Popular Indigenous Peoples' Day Gathering Goes virtual
In this issueEngage - Volume 11, Issue 1, Fall 2020
When you are planning to gather hundreds to participate in a popular walk in support of important cause, a pandemic will not slow you down. So when COVID19 cancelled all public gatherings, the Saskatoon Indian & Métis Friendship Centre (SIMFC) decided to take its National Indigenous Peoples Day event online.
For the past two years, SIMFC has proudly hosted a National Indigenous Peoples Day event in Saskatoon. Each year, the event has incorporated a ‘Rock your Roots Reconciliation Walk’, which was an added component to honour Residential School and the Sixties Scoop Survivors, and sees roughly 5,500 attendees throughout the course of the day.
Unfortunately, the pandemic pushed SIMFC’s staff to strategize and continue to plan for the event, but in a virtual, online format. “The staff is used to hosting big [inperson] events, therefore, it took some adjusting,” explains Program Manager Melanie St. Juste. “In the end, we were happy with the results.”

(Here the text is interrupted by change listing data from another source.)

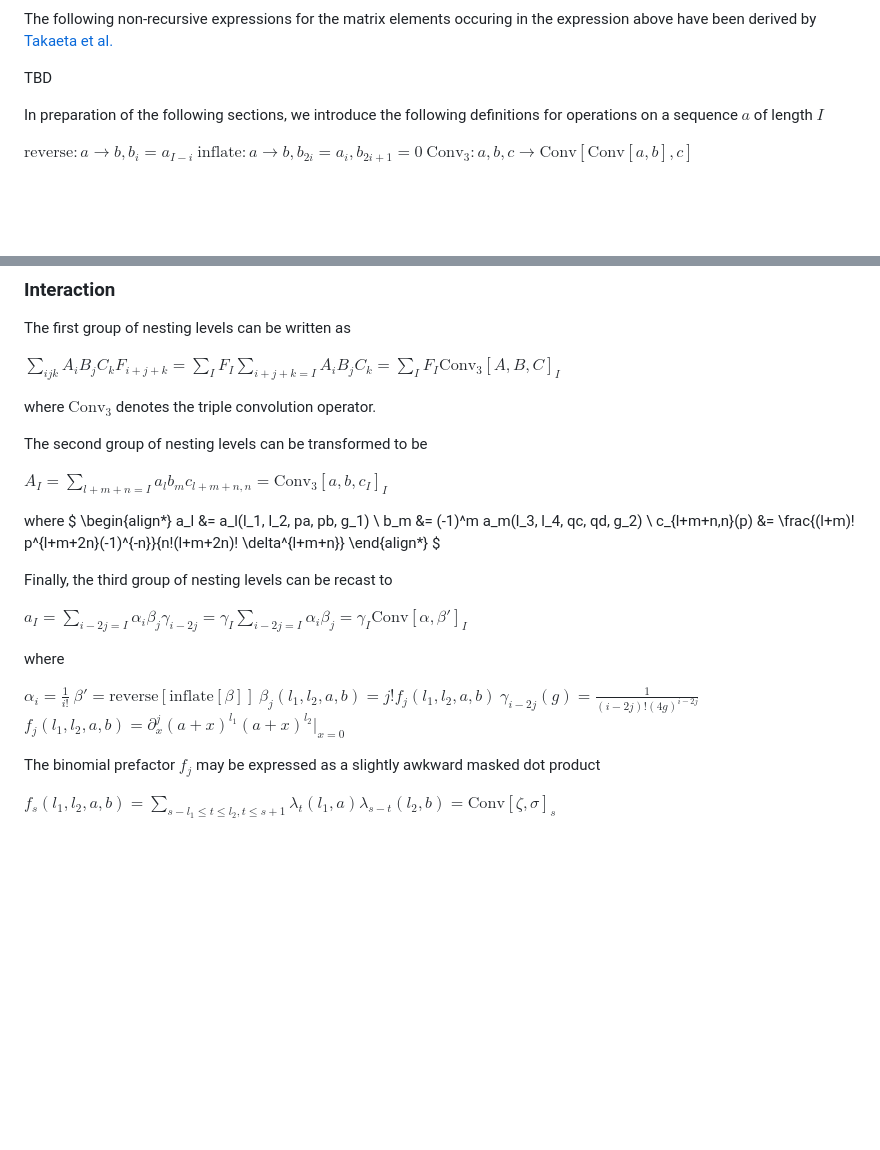
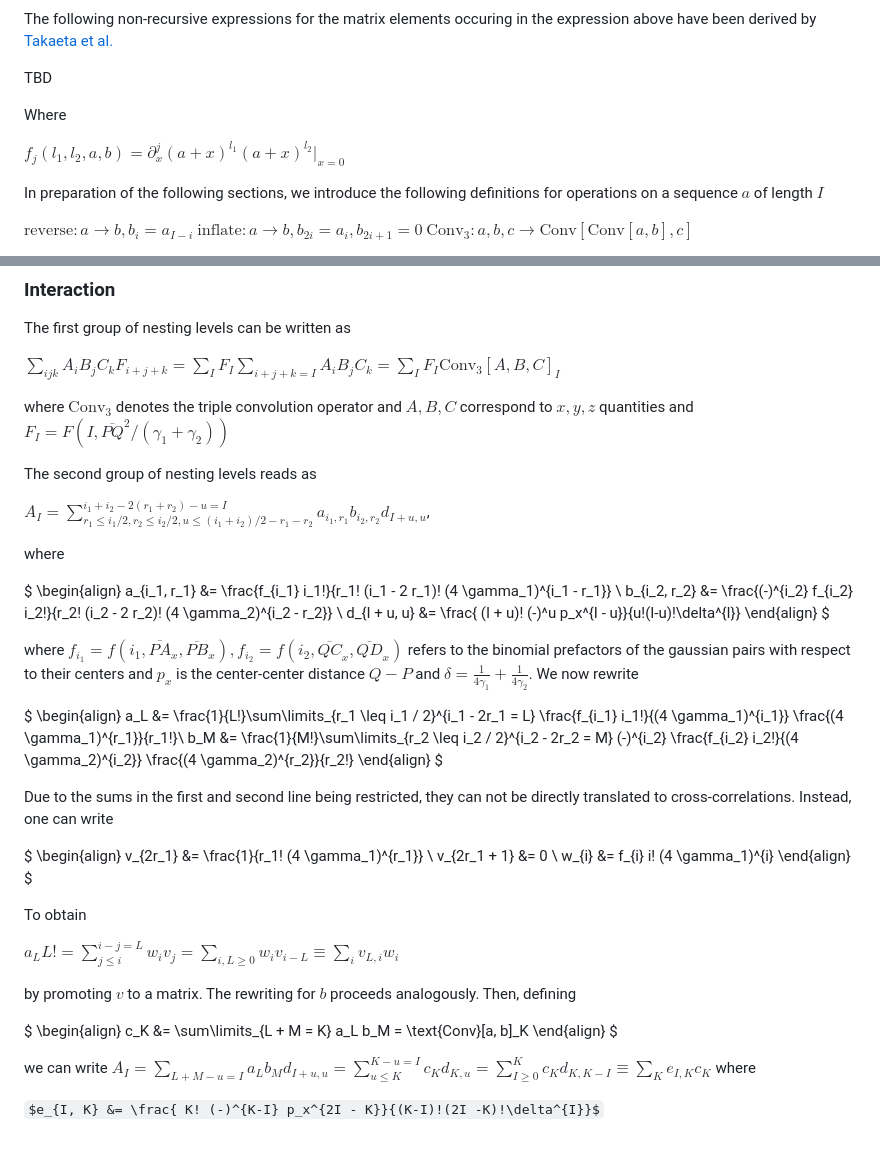
Before and after one commit to david-dams/phaseq, a Markdown page: README.md, 2 parts joined by grey strips. GitHub-like rendering; some formulas as TeX source; blank space fills up the shorter version.

Commit message:
FIX(README): interaction derivation
I was wrong to assume that this can be cast as convolutions, bc of the
dynamic loop bounds. Matrix multiplication works though.

```diff
--- a/README.md
+++ b/README.md
@@ -18,6 +18,10 @@ $\{A,b\} = S_{ab}$
 The following non-recursive expressions for the matrix elements occuring in the expression above have been derived by [Takaeta et al.](https://csclub.uwaterloo.ca/~pbarfuss/jpsj.21.2313.pdf)
 
 TBD
+
+Where
+
+$f_j(l_1, l_2, a, b) = \partial^j_x (a+x)^{l_1} (a+x)^{l_2} \vert_{x=0}$
 
 In preparation of the following sections, we introduce the following definitions for operations on a sequence $a$ of length $I$
 
@@ -76,33 +80,57 @@ The first group of nesting levels can be written as
 
 $\sum_{ijk} A_i B_j C_k F_{i+j+k} = \sum_I F_I \sum_{i+j+k=I} A_i B_j C_k = \sum_I F_I \text{Conv}_3[A,B,C]_I$
 
-where $\text{Conv}_3$ denotes the triple convolution operator.
+where $\text{Conv}_3$ denotes the triple convolution operator and $A, B, C$ correspond to $x, y, z$ quantities and $F_I = F(I, \overline{PQ}^2 / (\gamma_1 + \gamma_2))$
 
-The second group of nesting levels can be transformed to be
+The second group of nesting levels reads as
 
-$A_I = \sum_{l+m+n = I} a_l b_m c_{l+m+n,n} = \text{Conv}_3[a,b,c_I]_{I}$
-
-where
-$
-\begin{align*}
-a_l &= a_l(l_1, l_2, pa, pb, g_1) \\
-b_m &= (-1)^m a_m(l_3, l_4, qc, qd, g_2) \\
-c_{l+m+n,n}(p) &= \frac{(l+m)! p^{l+m+2n}(-1)^{-n}}{n!(l+m+2n)! \delta^{l+m+n}}
-\end{align*}
-$
-
-Finally, the third group of nesting levels can be recast to
-
-$a_I = \sum_{i-2j = I} \alpha_i \beta_j \gamma_{i-2j} = \gamma_{I} \sum_{i-2j=I} \alpha_{i} \beta_{j} = \gamma_{I} \text{Conv}[\alpha, \beta']_I$
+$A_I = \sum\limits_{r_1 \leq i_1 / 2, r_2 \leq i_2 / 2, u  \leq (i_1 + i_2)/2 - r_1 - r_2}^{i_1 + i_2 - 2(r_1 + r_2) - u = I} a_{i_1, r_1} b_{i_2, r_2} d_{I + u, u}$,
 
 where
 
-$\alpha_i = \frac{1}{i!}$
-$\beta' = \text{reverse}[\text{inflate}[\beta]]$
-$\beta_j(l_1, l_2, a, b) = j! f_j(l_1, l_2, a, b)$
-$\gamma_{i-2j}(g) = \frac{1}{(i-2j)! (4g)^{i-2j}}$
-$f_j(l_1, l_2, a, b) = \partial^j_x (a+x)^{l_1} (a+x)^{l_2} \vert_{x=0}$
+$
+\begin{align}
+a_{i_1, r_1} &= \frac{f_{i_1} i_1!}{r_1! (i_1 - 2 r_1)! (4 \gamma_1)^{i_1 - r_1}} \\
+b_{i_2, r_2} &= \frac{(-)^{i_2} f_{i_2} i_2!}{r_2! (i_2 - 2 r_2)! (4 \gamma_2)^{i_2 - r_2}} \\
+d_{I + u, u} &= \frac{ (I + u)! (-)^u p_x^{I - u}}{u!(I-u)!\delta^{I}}
+\end{align}
+$
 
-The binomial prefactor $f_j$ may be expressed as a slightly awkward masked dot product
+where $f_{i_1} = f(i_1, \overline{PA}_x, \overline{PB}_x), f_{i_2} = f(i_2, \overline{QC}_x, \overline{QD}_x)$ refers to the
+binomial prefactors of the gaussian pairs with respect to their centers and $p_x$  is the center-center distance $Q-P$ and $\delta = \frac{1}{4 \gamma_1} + \frac{1}{4 \gamma_2}$. We now rewrite
 
-$f_s(l_1, l_2, a, b) = \sum\limits_{s-l_1 \leq t \leq l_2, t \leq s + 1} \lambda_{t}(l_1, a) \lambda_{s - t}(l_2, b) = \text{Conv}[\zeta, \sigma]_s$
+$
+\begin{align}
+a_L &= \frac{1}{L!}\sum\limits_{r_1 \leq i_1 / 2}^{i_1 - 2r_1 = L} \frac{f_{i_1} i_1!}{(4 \gamma_1)^{i_1}} \frac{(4 \gamma_1)^{r_1}}{r_1!}\\
+b_M &= \frac{1}{M!}\sum\limits_{r_2 \leq i_2 / 2}^{i_2 - 2r_2 = M} (-)^{i_2} \frac{f_{i_2} i_2!}{(4 \gamma_2)^{i_2}} \frac{(4 \gamma_2)^{r_2}}{r_2!}
+\end{align}
+$
+
+Due to the sums in the first and second line being restricted, they can not be directly translated to cross-correlations.
+Instead, one can write
+
+$
+\begin{align}
+v_{2r_1} &= \frac{1}{r_1! (4 \gamma_1)^{r_1}} \\
+v_{2r_1 + 1} &= 0 \\
+w_{i} &=  f_{i} i! (4 \gamma_1)^{i}
+\end{align}
+$
+
+To obtain
+
+$a_L L! = \sum\limits_{j \leq i}^{i - j = L} w_{i} v_j = \sum\limits_{i, L \geq 0} w_{i} v_{i - L} \equiv \sum_i v_{L, i} w_i$
+
+by promoting $v$ to a matrix. The rewriting for $b$ proceeds analogously. Then, defining
+
+$
+\begin{align}
+c_K &= \sum\limits_{L + M = K} a_L b_M = \text{Conv}[a, b]_K
+\end{align}
+$
+
+we can write
+$A_I = \sum\limits_{L + M - u = I} a_L b_M d_{I + u, u} = \sum\limits_{u \leq K}^{K - u = I} c_K d_{K, u} = \sum\limits_{I \geq 0}^{K} c_K d_{K, K - I} \equiv \sum\limits_{K} e_{I, K} c_K$
+where
+
+$e_{I, K} &= \frac{ K! (-)^{K-I} p_x^{2I - K}}{(K-I)!(2I -K)!\delta^{I}}$
```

The organization aimed to keep a similar agenda online to what may have taken place in the park, including greetings from Saskatchewan’s Premier Scott Moe, City of Saskatoon Mayor Charlie Clarke, National Chief of the Assembly of First Nations Perry Bellegarde, and the Métis Nation Saskatchewan President Glen McCallum. The online event began with an opening prayer, a Grand Entry song, the national anthem and the Métis anthem.
“The entertainment components we included in the online gathering ranged from Ahkamayimo Linklater singing opera to a young man named John Timmons singing Elvis covers,” St. Juste says. Other entertainment included performances by singer/songwriters, a powwow dance troupe, drumming, hoop dancers and Métis jiggers. Closing remarks were delivered by SIMFC’s Executive Director Robert Doucette.
While the engagement was drastically different from previous years, St. Juste feels as though SIMFC was still able to provide cultural education by implementing Indigenous and Métis facts and history lessons throughout the program. “The feedback we received was very good,” she says. “(People) enjoyed the sound of live music and the performances.”
Since the start of the pandemic, SIMFC has hosted a handful of online events including its annual FolkFest programming that featured Indigenous culinary techniques and a high school graduation celebration which highlighted up and coming Indigenous performers. Videos of both events are still on the SIMFC website.
While the online National Indigenous Peoples Day event may not have seen as much traffic as in the past, the recorded online celebration remains on SIMFC’s YouTube channel and can be enjoyed year round.
This event received support from SaskCulture's Multicultural Initiatives Fund, funded by Sask Lotteries.